Global Water Partnership has described Integrated Water Resources Management (IWRM) as an ecosystem approach that ensures the coordinated development of water, land and related resources to optimise economic and social welfare without compromising on the sustainability of environmental systems. Rainwater harvesting fits very well in this description.
In Kenya, rainwater harvesting is crucial for both economic and social activities that can improve living standards. From one harvesting storage structure can arise a myriad of interrelated activities including kitchen gardens, poultry keeping, zero grazing, biogas digester installations, manure harvesting, drip irrigation for horticultural crops production and fish farming among other economic activities.

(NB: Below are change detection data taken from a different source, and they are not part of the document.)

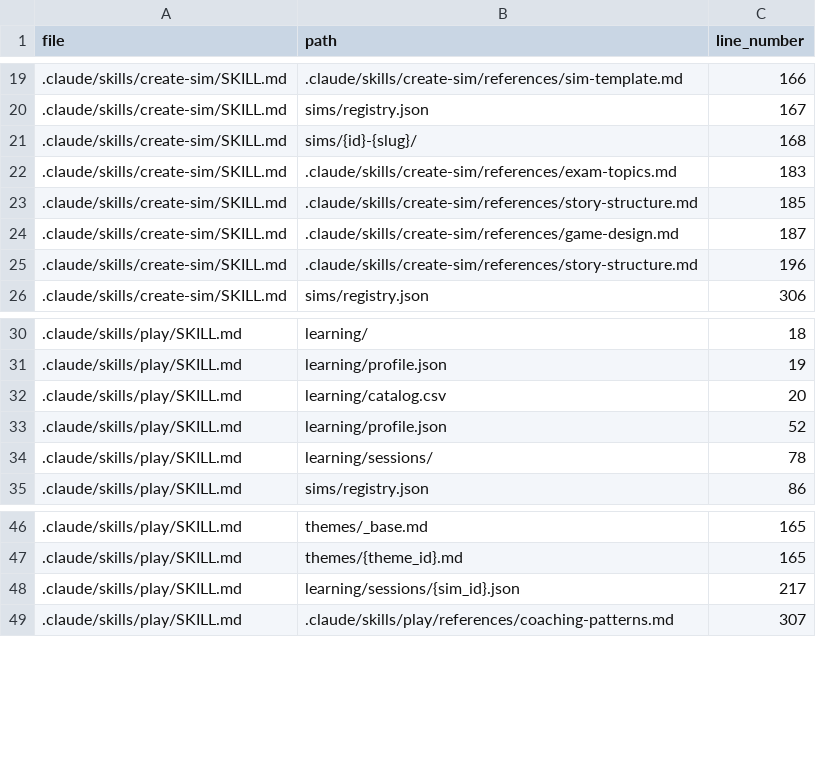
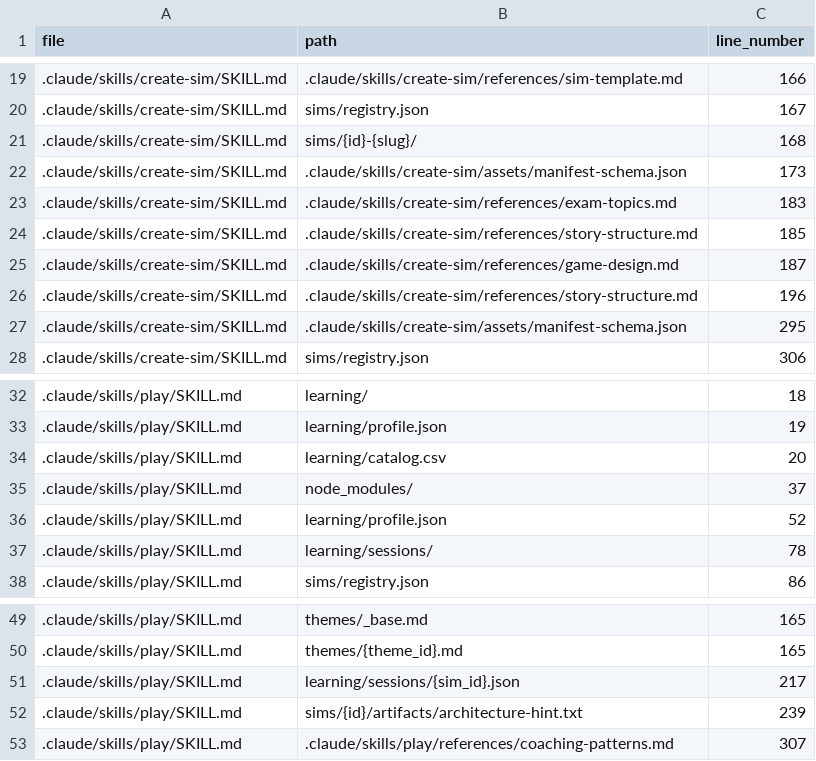
Before and after one commit to drashtishah/aws-simulator, a CSV file: references/path-registry.csv, drawn as a sheet; only a part is shown, gaps mark what is left out.

```diff
--- a/references/path-registry.csv
+++ b/references/path-registry.csv
@@ -21,2 +21,3 @@ file,path,line_number
 .claude/skills/create-sim/SKILL.md,sims/{id}-{slug}/,168
+.claude/skills/create-sim/SKILL.md,.claude/skills/create-sim/assets/manifest-schema.json,173
 .claude/skills/create-sim/SKILL.md,.claude/skills/create-sim/references/exam-topics.md,183
@@ -25,2 +26,3 @@ file,path,line_number
 .claude/skills/create-sim/SKILL.md,.claude/skills/create-sim/references/story-structure.md,196
+.claude/skills/create-sim/SKILL.md,.claude/skills/create-sim/assets/manifest-schema.json,295
 .claude/skills/create-sim/SKILL.md,sims/registry.json,306
@@ -32,2 +34,3 @@ file,path,line_number
 .claude/skills/play/SKILL.md,learning/catalog.csv,20
+.claude/skills/play/SKILL.md,node_modules/,37
 .claude/skills/play/SKILL.md,learning/profile.json,52
@@ -48,2 +51,3 @@ file,path,line_number
 .claude/skills/play/SKILL.md,learning/sessions/{sim_id}.json,217
+.claude/skills/play/SKILL.md,sims/{id}/artifacts/architecture-hint.txt,239
 .claude/skills/play/SKILL.md,.claude/skills/play/references/coaching-patterns.md,307
```
Also changed, not shown: 4 other files.
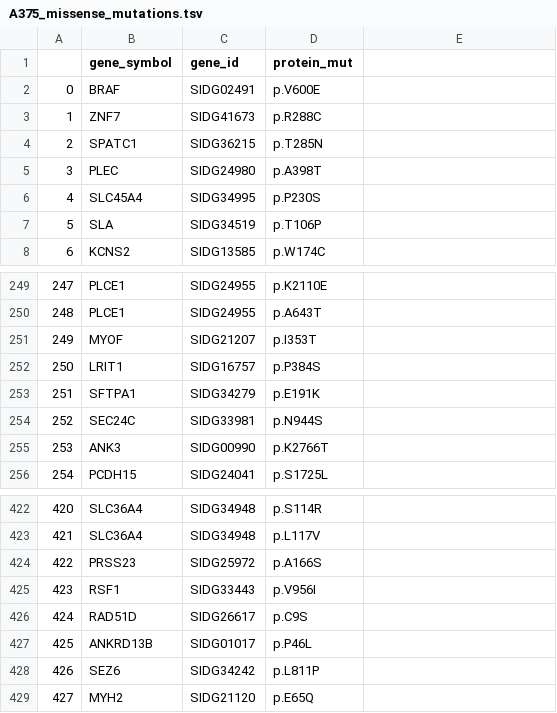
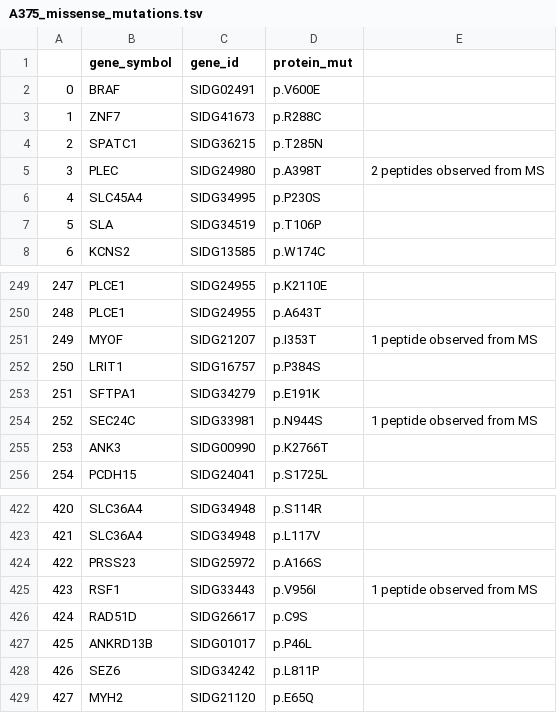
Before and after one commit to bravib/rbm-mhc, a TSV file: data/Allele-specific_models/Neoantigens_HLA-A*02:01/A375_missense_mutations.tsv, drawn as a sheet; only a part is shown, gaps mark what is left out; the diff names each change by its address in the sheet, - before the commit and + after, or states it on an @@ line.

```diff
--- a/data/Allele-specific_models/Neoantigens_HLA-A*02:01/A375_missense_mutations.tsv
+++ b/data/Allele-specific_models/Neoantigens_HLA-A*02:01/A375_missense_mutations.tsv
-E5: (empty)
+E5: 2 peptides observed from MS
-E251: (empty)
+E251: 1 peptide observed from MS
-E254: (empty)
+E254: 1 peptide observed from MS
-E425: (empty)
+E425: 1 peptide observed from MS
```
Also changed, not shown: data/Allele-specific_models/Neoantigens_HLA-A*02:01/A2780_missense_mutations.tsv, data/Allele-specific_models/Neoantigens_HLA-A*02:01/HeLa_missense_mutations.tsv, 3 other files.
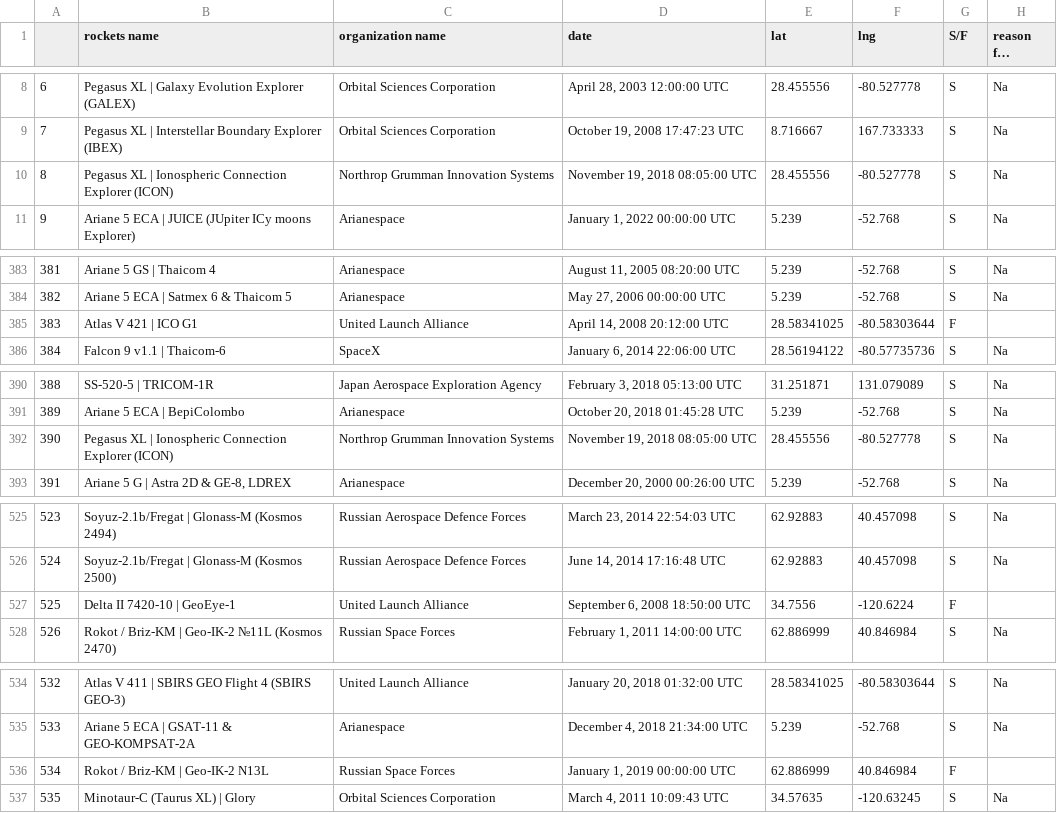
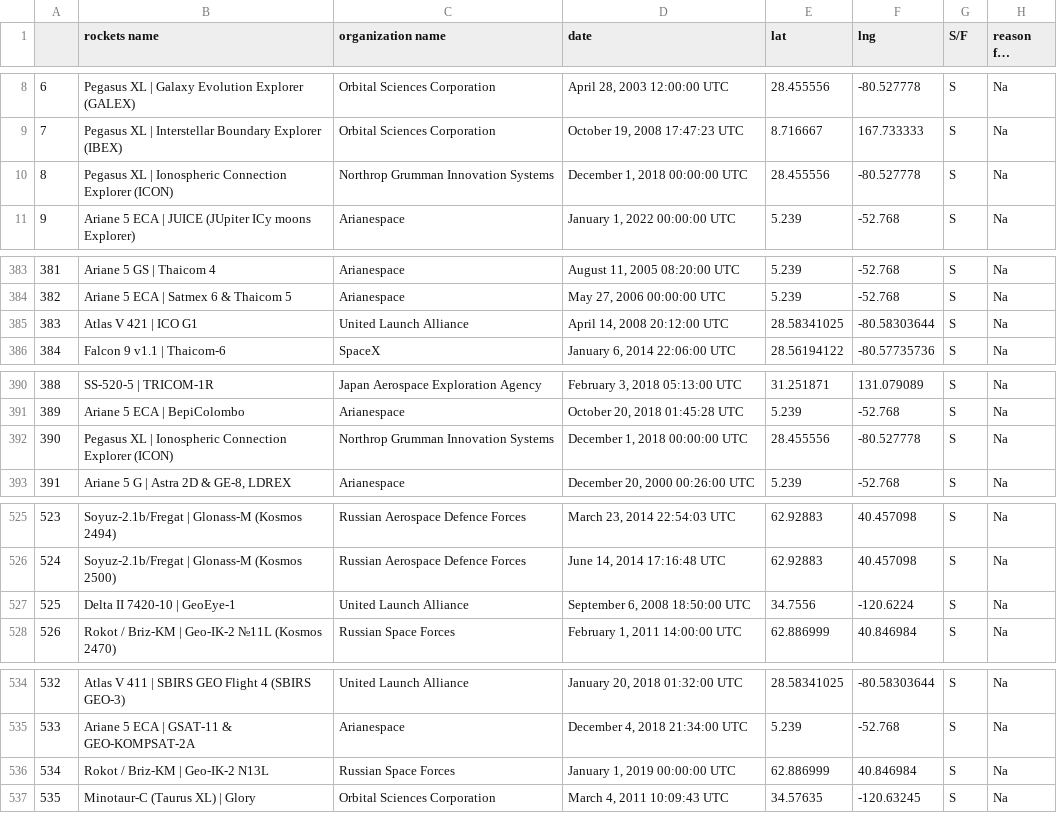
Before and after one commit to anyx8860/rocket, a CSV file: rocket/rocket_launch.csv, drawn as a sheet; only a part is shown, gaps mark what is left out; long unchanged cells end in …; the diff covers the shown part only.

```diff
--- a/rocket/rocket_launch.csv
+++ b/rocket/rocket_launch.csv
@@ -9,3 +9,3 @@
 7,Pegasus XL | Interstellar Boundary Explorer (IBEX),Orbital Sciences Corporation,"October 19, 2008 17:47:23 UTC",8.716667,167.733333,S,Na
-8,Pegasus XL | Ionospheric Connection Explorer (ICON),Northrop Grumman Innovation Systems,"November 19, 2018 08:05:00 UTC",28.455556,-80.527778,S,Na
+8,Pegasus XL | Ionospheric Connection Explorer (ICON),Northrop Grumman Innovation Systems,"December 1, 2018 00:00:00 UTC",28.455556,-80.527778,S,Na
 9,Ariane 5 ECA | JUICE (JUpiter ICy moons Explorer),Arianespace,"January 1, 2022 00:00:00 UTC",5.239,-52.768,S,Na
@@ -384,3 +384,3 @@
 382,Ariane 5 ECA | Satmex 6 & Thaicom 5,Arianespace,"May 27, 2006 00:00:00 UTC",5.239,-52.768,S,Na
-383,Atlas V 421 | ICO G1,United Launch Alliance,"April 14, 2008 20:12:00 UTC",28.58341025,-80.58303644,F,
+383,Atlas V 421 | ICO G1,United Launch Alliance,"April 14, 2008 20:12:00 UTC",28.58341025,-80.58303644,S,Na
 384,Falcon 9 v1.1 | Thaicom-6,SpaceX,"January 6, 2014 22:06:00 UTC",28.56194122,-80.57735736,S,Na
@@ -391,3 +391,3 @@
 389,Ariane 5 ECA | BepiColombo,Arianespace,"October 20, 2018 01:45:28 UTC",5.239,-52.768,S,Na
-390,Pegasus XL | Ionospheric Connection Explorer (ICON),Northrop Grumman Innovation Systems,"November 19, 2018 08:05:00 UTC",28.455556,-80.527778,S,Na
+390,Pegasus XL | Ionospheric Connection Explorer (ICON),Northrop Grumman Innovation Systems,"December 1, 2018 00:00:00 UTC",28.455556,-80.527778,S,Na
 391,"Ariane 5 G | Astra 2D & GE-8, LDREX",Arianespace,"December 20, 2000 00:26:00 UTC",5.239,-52.768,S,Na
@@ -526,3 +526,3 @@
 524,Soyuz-2.1b/Fregat | Glonass-M (Kosmos 2500),Russian Aerospace Defence Forces,"June 14, 2014 17:16:48 UTC",62.92883,40.457098,S,Na
-525,Delta II 7420-10 | GeoEye-1,United Launch Alliance,"September 6, 2008 18:50:00 UTC",34.7556,-120.6224,F,
+525,Delta II 7420-10 | GeoEye-1,United Launch Alliance,"September 6, 2008 18:50:00 UTC",34.7556,-120.6224,S,Na
 526,Rokot / Briz-KM | Geo-IK-2 №11L (Kosmos 2470),Russian Space Forces,"February 1, 2011 14:00:00 UTC",62.886999,40.846984,S,Na
@@ -535,3 +535,3 @@
 533,Ariane 5 ECA | GSAT-11 & GEO-KOMPSAT-2A,Arianespace,"December 4, 2018 21:34:00 UTC",5.239,-52.768,S,Na
-534,Rokot / Briz-KM | Geo-IK-2 N13L,Russian Space Forces,"January 1, 2019 00:00:00 UTC",62.886999,40.846984,F,
+534,Rokot / Briz-KM | Geo-IK-2 N13L,Russian Space Forces,"January 1, 2019 00:00:00 UTC",62.886999,40.846984,S,Na
 535,Minotaur-C (Taurus XL) | Glory,Orbital Sciences Corporation,"March 4, 2011 10:09:43 UTC",34.57635,-120.63245,S,Na
```
Also changed, not shown: 30 edited cells elsewhere in this file, rocket/Rocket_names_modified.csv, 10 other files.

All these activities have a projection on increased income generation, improved nutrition status, improved sanitation and personal hygiene, creation of on-farm employment leading to poverty reduction and conservation of the environment.